Change listing data
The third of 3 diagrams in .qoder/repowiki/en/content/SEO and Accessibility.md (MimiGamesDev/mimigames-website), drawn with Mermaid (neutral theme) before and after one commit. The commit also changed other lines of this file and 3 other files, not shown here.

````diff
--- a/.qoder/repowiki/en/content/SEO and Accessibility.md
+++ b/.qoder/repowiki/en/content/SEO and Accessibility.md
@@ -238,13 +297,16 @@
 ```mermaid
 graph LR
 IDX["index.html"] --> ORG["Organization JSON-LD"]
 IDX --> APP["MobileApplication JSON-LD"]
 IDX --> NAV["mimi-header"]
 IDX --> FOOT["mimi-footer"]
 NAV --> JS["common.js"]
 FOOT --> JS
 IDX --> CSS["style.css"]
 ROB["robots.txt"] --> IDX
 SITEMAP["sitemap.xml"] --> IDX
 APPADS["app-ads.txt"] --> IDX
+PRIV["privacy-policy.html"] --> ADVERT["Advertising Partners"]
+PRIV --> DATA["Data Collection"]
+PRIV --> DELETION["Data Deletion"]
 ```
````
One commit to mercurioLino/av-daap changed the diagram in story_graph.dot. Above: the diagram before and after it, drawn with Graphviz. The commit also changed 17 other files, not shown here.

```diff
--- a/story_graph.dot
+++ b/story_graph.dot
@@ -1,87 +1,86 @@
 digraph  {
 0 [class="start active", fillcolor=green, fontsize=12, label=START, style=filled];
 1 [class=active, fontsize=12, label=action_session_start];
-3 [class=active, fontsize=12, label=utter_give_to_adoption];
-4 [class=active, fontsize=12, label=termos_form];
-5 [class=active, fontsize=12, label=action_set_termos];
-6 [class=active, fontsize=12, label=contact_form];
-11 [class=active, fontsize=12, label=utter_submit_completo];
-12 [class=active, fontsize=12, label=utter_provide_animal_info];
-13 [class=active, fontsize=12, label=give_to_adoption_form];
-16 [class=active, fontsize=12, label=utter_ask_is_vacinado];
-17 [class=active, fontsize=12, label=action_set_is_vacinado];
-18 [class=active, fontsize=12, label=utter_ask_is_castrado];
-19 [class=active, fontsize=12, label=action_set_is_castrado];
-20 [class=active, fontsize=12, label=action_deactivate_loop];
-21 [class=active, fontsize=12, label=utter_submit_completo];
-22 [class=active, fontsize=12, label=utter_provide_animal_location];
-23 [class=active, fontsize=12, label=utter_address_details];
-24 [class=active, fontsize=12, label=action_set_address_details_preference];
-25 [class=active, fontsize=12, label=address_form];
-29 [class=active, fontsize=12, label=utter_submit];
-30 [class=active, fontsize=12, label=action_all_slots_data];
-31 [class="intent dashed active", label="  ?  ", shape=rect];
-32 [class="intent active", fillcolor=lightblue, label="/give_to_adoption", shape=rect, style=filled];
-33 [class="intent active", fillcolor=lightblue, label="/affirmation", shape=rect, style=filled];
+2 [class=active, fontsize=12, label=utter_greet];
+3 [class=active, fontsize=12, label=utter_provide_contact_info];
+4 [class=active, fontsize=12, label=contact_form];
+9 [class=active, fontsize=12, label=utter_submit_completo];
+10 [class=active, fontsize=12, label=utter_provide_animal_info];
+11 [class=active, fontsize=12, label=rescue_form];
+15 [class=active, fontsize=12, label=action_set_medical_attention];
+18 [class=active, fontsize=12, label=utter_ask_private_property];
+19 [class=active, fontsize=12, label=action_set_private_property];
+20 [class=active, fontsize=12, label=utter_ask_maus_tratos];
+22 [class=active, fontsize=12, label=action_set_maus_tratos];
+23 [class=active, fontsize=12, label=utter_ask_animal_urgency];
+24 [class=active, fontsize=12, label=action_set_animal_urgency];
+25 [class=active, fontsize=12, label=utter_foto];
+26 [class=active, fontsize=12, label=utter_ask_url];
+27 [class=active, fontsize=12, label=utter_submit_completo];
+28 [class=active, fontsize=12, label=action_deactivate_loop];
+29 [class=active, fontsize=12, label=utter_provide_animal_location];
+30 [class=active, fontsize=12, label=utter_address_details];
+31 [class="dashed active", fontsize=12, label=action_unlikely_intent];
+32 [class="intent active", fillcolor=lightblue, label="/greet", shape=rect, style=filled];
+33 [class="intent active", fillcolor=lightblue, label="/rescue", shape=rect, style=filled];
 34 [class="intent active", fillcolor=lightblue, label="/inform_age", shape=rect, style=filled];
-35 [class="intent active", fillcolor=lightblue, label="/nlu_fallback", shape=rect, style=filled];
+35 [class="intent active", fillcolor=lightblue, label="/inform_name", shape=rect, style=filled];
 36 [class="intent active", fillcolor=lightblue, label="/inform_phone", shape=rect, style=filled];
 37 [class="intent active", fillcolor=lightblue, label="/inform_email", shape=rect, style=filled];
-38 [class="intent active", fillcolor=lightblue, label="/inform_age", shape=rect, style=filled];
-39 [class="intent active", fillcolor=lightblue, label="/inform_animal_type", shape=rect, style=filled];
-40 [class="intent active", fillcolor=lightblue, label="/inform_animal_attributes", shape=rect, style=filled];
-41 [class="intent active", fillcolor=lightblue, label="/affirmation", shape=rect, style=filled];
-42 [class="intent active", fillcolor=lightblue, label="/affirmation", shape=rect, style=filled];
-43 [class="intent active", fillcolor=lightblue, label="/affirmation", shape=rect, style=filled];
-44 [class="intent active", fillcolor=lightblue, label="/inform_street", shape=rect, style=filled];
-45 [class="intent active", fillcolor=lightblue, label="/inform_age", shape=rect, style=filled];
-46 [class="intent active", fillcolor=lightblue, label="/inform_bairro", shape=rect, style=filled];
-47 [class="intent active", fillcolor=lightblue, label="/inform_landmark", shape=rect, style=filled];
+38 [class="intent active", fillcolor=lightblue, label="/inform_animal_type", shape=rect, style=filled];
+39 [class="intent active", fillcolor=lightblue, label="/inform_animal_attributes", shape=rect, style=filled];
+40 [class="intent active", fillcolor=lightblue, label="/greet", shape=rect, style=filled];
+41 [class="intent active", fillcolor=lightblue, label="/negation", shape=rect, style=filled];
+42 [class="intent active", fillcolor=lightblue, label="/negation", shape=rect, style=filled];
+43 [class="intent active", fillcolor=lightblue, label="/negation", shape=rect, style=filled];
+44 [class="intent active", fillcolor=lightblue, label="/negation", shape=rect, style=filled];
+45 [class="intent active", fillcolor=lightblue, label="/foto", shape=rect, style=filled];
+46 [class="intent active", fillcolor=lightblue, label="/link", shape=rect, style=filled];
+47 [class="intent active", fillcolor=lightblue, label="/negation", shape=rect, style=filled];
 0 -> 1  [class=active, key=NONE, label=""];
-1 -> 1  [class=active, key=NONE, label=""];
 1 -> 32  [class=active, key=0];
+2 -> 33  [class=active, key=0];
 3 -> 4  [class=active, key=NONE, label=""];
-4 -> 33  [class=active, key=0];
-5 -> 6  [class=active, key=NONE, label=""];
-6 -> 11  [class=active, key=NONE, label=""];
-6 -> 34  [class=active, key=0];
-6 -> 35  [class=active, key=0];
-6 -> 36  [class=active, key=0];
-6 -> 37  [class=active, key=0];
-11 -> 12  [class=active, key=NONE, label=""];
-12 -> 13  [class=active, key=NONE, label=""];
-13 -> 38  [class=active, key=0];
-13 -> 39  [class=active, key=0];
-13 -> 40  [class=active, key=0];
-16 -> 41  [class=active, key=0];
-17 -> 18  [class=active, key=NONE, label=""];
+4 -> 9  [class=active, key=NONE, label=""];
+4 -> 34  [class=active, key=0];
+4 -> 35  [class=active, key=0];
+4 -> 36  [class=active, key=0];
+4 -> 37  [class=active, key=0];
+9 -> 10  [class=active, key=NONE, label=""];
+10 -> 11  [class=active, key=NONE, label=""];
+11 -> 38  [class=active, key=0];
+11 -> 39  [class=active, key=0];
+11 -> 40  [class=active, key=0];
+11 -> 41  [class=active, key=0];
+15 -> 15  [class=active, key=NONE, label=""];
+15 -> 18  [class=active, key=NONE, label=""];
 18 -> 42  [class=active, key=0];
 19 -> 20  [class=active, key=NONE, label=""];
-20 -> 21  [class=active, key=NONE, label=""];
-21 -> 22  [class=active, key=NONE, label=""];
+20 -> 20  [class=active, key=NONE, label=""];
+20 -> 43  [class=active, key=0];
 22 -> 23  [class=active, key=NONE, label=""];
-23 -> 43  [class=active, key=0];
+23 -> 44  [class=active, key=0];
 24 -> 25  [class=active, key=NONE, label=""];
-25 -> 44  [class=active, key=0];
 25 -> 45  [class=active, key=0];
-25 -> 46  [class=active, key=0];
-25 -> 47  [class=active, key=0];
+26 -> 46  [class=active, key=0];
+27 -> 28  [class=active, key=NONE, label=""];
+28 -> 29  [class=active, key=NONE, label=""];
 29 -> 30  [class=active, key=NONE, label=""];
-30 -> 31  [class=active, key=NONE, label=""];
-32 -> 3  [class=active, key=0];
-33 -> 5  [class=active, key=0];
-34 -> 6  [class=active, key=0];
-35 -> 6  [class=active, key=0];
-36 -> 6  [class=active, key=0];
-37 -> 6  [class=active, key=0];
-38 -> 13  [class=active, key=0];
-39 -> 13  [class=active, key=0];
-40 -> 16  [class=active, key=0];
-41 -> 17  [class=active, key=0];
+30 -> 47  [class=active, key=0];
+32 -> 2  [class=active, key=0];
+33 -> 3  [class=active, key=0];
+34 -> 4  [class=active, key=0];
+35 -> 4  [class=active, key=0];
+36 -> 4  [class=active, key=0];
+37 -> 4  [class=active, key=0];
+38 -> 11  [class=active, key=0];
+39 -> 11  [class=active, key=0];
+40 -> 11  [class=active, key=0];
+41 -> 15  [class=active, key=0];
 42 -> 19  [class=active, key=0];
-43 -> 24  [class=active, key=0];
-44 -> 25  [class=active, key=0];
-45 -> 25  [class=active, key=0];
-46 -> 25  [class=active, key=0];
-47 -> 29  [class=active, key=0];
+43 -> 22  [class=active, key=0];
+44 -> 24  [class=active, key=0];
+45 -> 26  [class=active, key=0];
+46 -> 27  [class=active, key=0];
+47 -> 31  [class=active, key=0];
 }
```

• Task instructions:
Every line that holds the string "other" must be copied from the records above.

• Written answer:
The third of 3 diagrams in .qoder/repowiki/en/content/SEO and Accessibility.md (MimiGamesDev/mimigames-website), drawn with Mermaid (neutral theme) before and after one commit. The commit also changed other lines of this file and 3 other files, not shown here.
One commit to mercurioLino/av-daap changed the diagram in story_graph.dot. Above: the diagram before and after it, drawn with Graphviz. The commit also changed 17 other files, not shown here.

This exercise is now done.